This isn’t a completely new concept. Scientists and doctors, primarily surgeons, have already been working with nanobots in the medical field for quite some time now. Getting them all to work together as a unit, though, is still something they are only dreaming about. This is where computer programming and wireless technology really comes into play. Using infrared signals, the bots are quickly, remotely programmed (I’d say conned but, well, they’re robots!) for the task at hand, and the entire swarm of bots can be programmed simultaneously, no matter how large the swarm may be.
So, how do they work together as a group? A set of algorithms, designed with the behaviors of grouping animal life in mind (think school of fish or swarm of insects) has been programmed into them that bases the bots’ “decisions” upon the relative location of another bot. If one bot is being sent left and gets too close to a stationary bot, the bot “feels” the moving bot is going left and does likewise. They communicate with signals of light and can recognize the distance in between them (and judge where they are being told to be) based on how bright or dim the light is.
They aren’t just moving together willy-nilly; there are always a few centralized robots which they can use to determine their location and appropriate movement. It’s obviously still a work in progress, but hey, this IS progress! Can you imagine sending an army of bots to pick up all the leaves in the backyard? Or go one step further and invent some kind of vaporizer ray so they can just vaporize all the leaves and yard debris (does someone here not like yardwork much?)
Interested in playing with some robot minions of your own? Have at least $14 per bot to spend? Then you are sooo in luck, because you can actually buy some of these little guys for yourself to learn about and figure out how to program.
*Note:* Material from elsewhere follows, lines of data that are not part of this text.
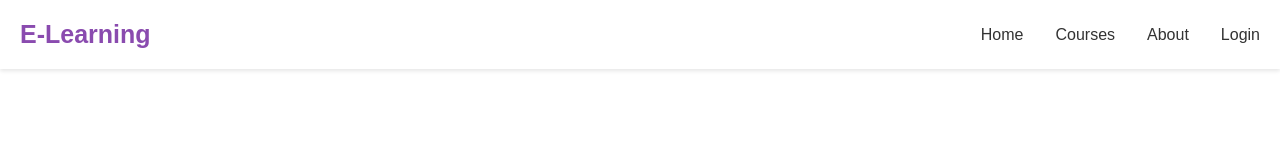
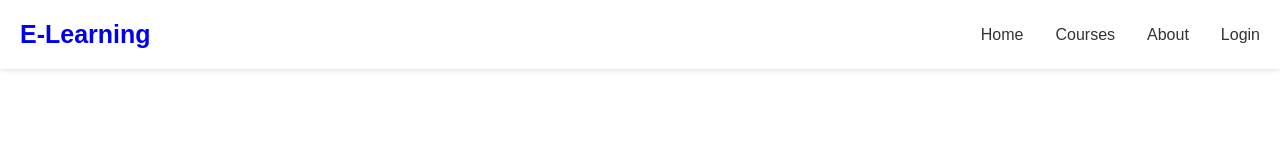
Before and after one commit to Jyotish2002/elearning-frontend, a React (Vite) app: page /#/forgot in a window 1280 px wide. Shown: the top 160 px of the page. Built offline with nearby package versions, Linux system fonts and the light colour scheme; no server answers.

Commit message:
Added hyperlink to the E-learning

```diff
--- a/src/components/header/Header.jsx
+++ b/src/components/header/Header.jsx
@@ -5,7 +5,9 @@ import { Link } from "react-router-dom";
 const Header = ({ isAuth }) => {
   return (
     <header>
-      <div className="logo">E-Learning</div>
+      <div className="logo">
+      <Link to={"/"} style={{textDecoration:"none"}}>E-Learning</Link>
+      </div>
 
       <div className="link">
         <Link to={"/"}>Home</Link>
```
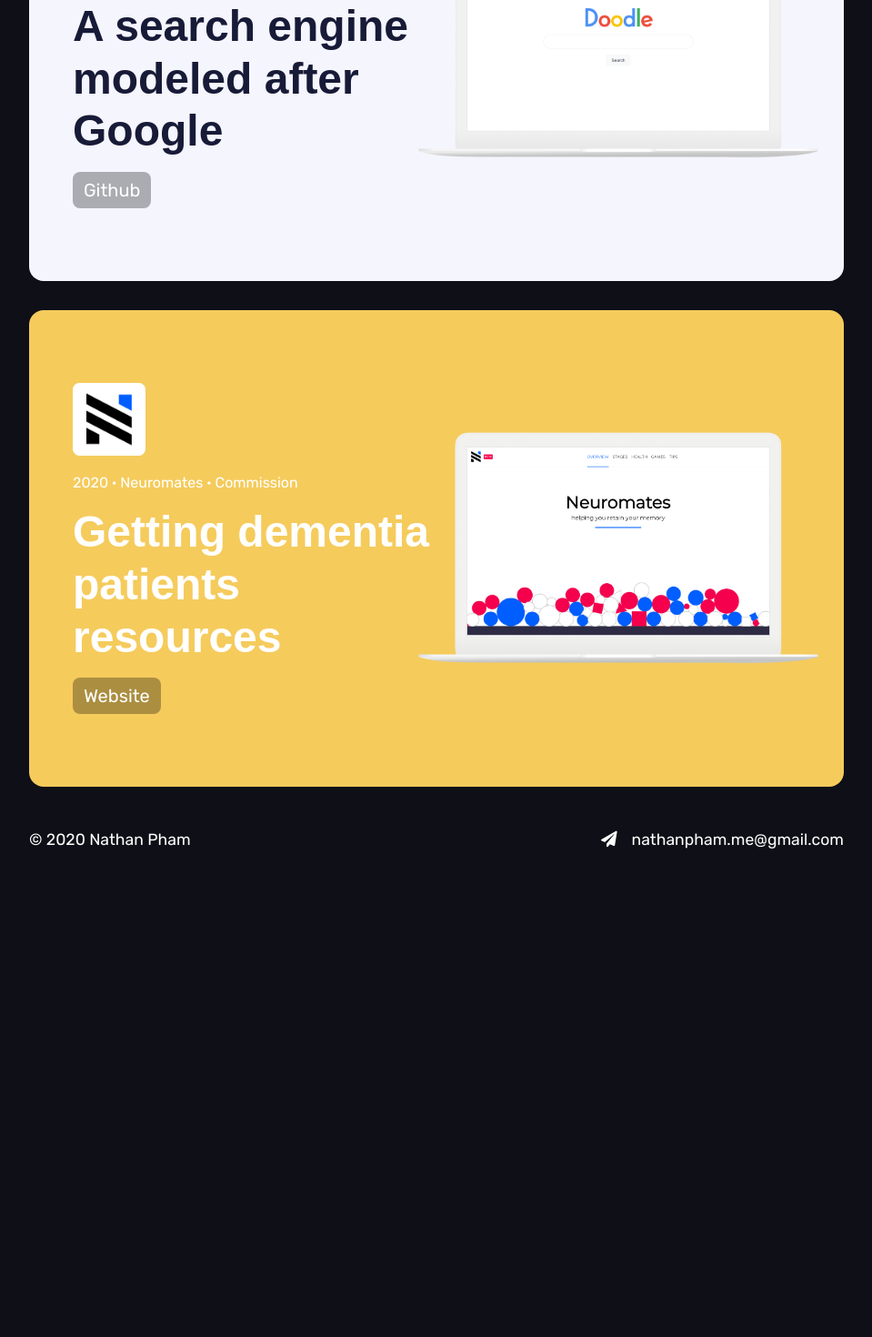
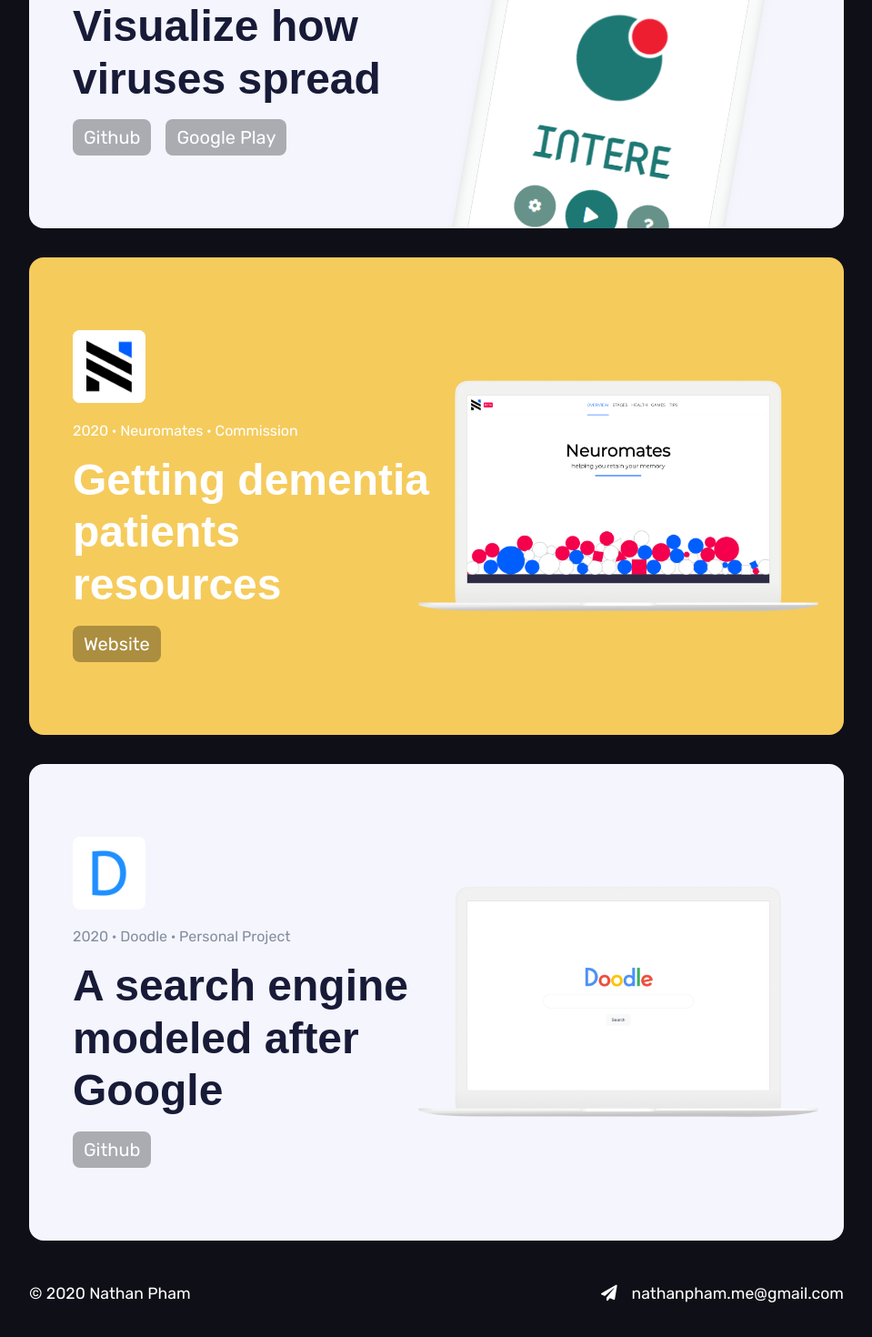
Before and after one commit to nathan-pham/OfficialPortfolio, a Next.js app: page / in a window 1280 px wide. Shown: the part 954-2424 px from the top of the page at 91% size, without its empty margins (160-1119 px from the left). Before the commit the page ends 1936 px from the top, so only its background shows below. Built offline with nearby package versions, Linux system fonts and the light colour scheme; a web font is replaced by a local one.

Commit message:
intere + minor error fixes

```diff
--- a/assets/components/home/project.js
+++ b/assets/components/home/project.js
@@ -1,6 +1,6 @@
-const Project = ({ name, time, type, scope, description, buttons, key, n }) => {
+const Project = ({ name, time, type, scope, description, buttons, n }) => {
     return (
-        <article className={ `card flex align-stretch ${n % 2 == 0 ? "light" : "dark"}` } key={ key }>
+        <article className={ `card flex align-stretch ${n % 2 == 0 ? "light" : "dark"}` } key={ n }>
             <div className="card-left">
                 <img
                     src={ `/images/logos/${ name.toLowerCase() }.png` }
--- a/assets/data/projects.json
+++ b/assets/data/projects.json
@@ -1,13 +1,17 @@
 {
-    "Doodle": {
-        "time": "2020",
-        "type": "desktop",
+    "Intere": {
+        "time": "2021",
+        "type": "mobile",
         "scope": "Personal Project",
-        "description": "A search engine modeled after Google",
+        "description": "Visualize how viruses spread",
         "buttons": [
             {
                 "display": "Github",
-                "href": "https://github.com/nathan-pham/doodle"
+                "href": "https://github.com/nathan-pham/intere-app"
+            },
+            {
+                "display": "Google Play",
+                "href": "https://play.google.com/store/apps/details?id=io.ionic.intere"
             }
         ]
     },
@@ -22,5 +26,17 @@
                 "href": "https://neuromates.com"
             }
         ]
+    },
+    "Doodle": {
+        "time": "2020",
+        "type": "desktop",
+        "scope": "Personal Project",
+        "description": "A search engine modeled after Google",
+        "buttons": [
+            {
+                "display": "Github",
+                "href": "https://github.com/nathan-pham/doodle"
+            }
+        ]
     }
 }
--- a/pages/api/hello.js
+++ /dev/null
@@ -1,6 +0,0 @@
-// Next.js API route support: https://nextjs.org/docs/api-routes/introduction
-
-export default (req, res) => {
-  res.statusCode = 200
-  res.json({ name: 'John Doe' })
-}
```
Also changed, not shown: public/images/logos/intere.png (added), public/images/mockups/intere.png (added).
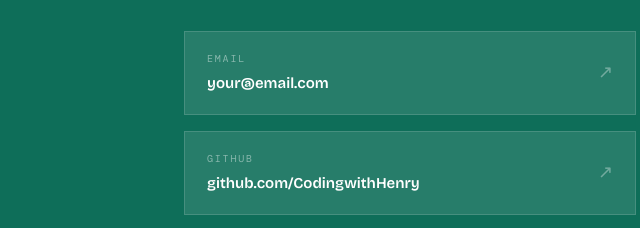
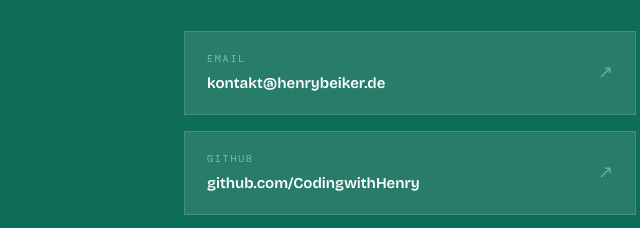
Before and after one commit to CodingwithHenry/CodingwithHenry.github.io, a plain HTML site: page index.html in a window 1280 px wide. Shown: the part 3850-4078 px from the top of the page, 496-1136 px from the left. Drawn offline with nearby package versions, Linux system fonts and the light colour scheme; a web font is replaced by a local one.

Commit message:
Add real email address

```diff
--- a/index.html
+++ b/index.html
@@ -860,10 +860,10 @@
             Berlin or remote, technically interesting preferred.
           </p>
           <div class="clinks">
-            <a href="mailto:your@email.com" class="clink">
+            <a href="mailto:kontakt@henrybeiker.de" class="clink">
               <div class="clink-left">
                 <span class="clink-platform">Email</span>
-                <span class="clink-val">your@email.com</span>
+                <span class="clink-val">kontakt@henrybeiker.de</span>
               </div>
               <span class="clink-arrow">↗</span>
             </a>
```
The financial bite is in the computer stuff, because in order to program these bots, you need tech. There are lots of tech schools popping up nowadays with whom you could probably share your bots in return for the use of their tech. That way, everyone could get a chance to play with robot minions.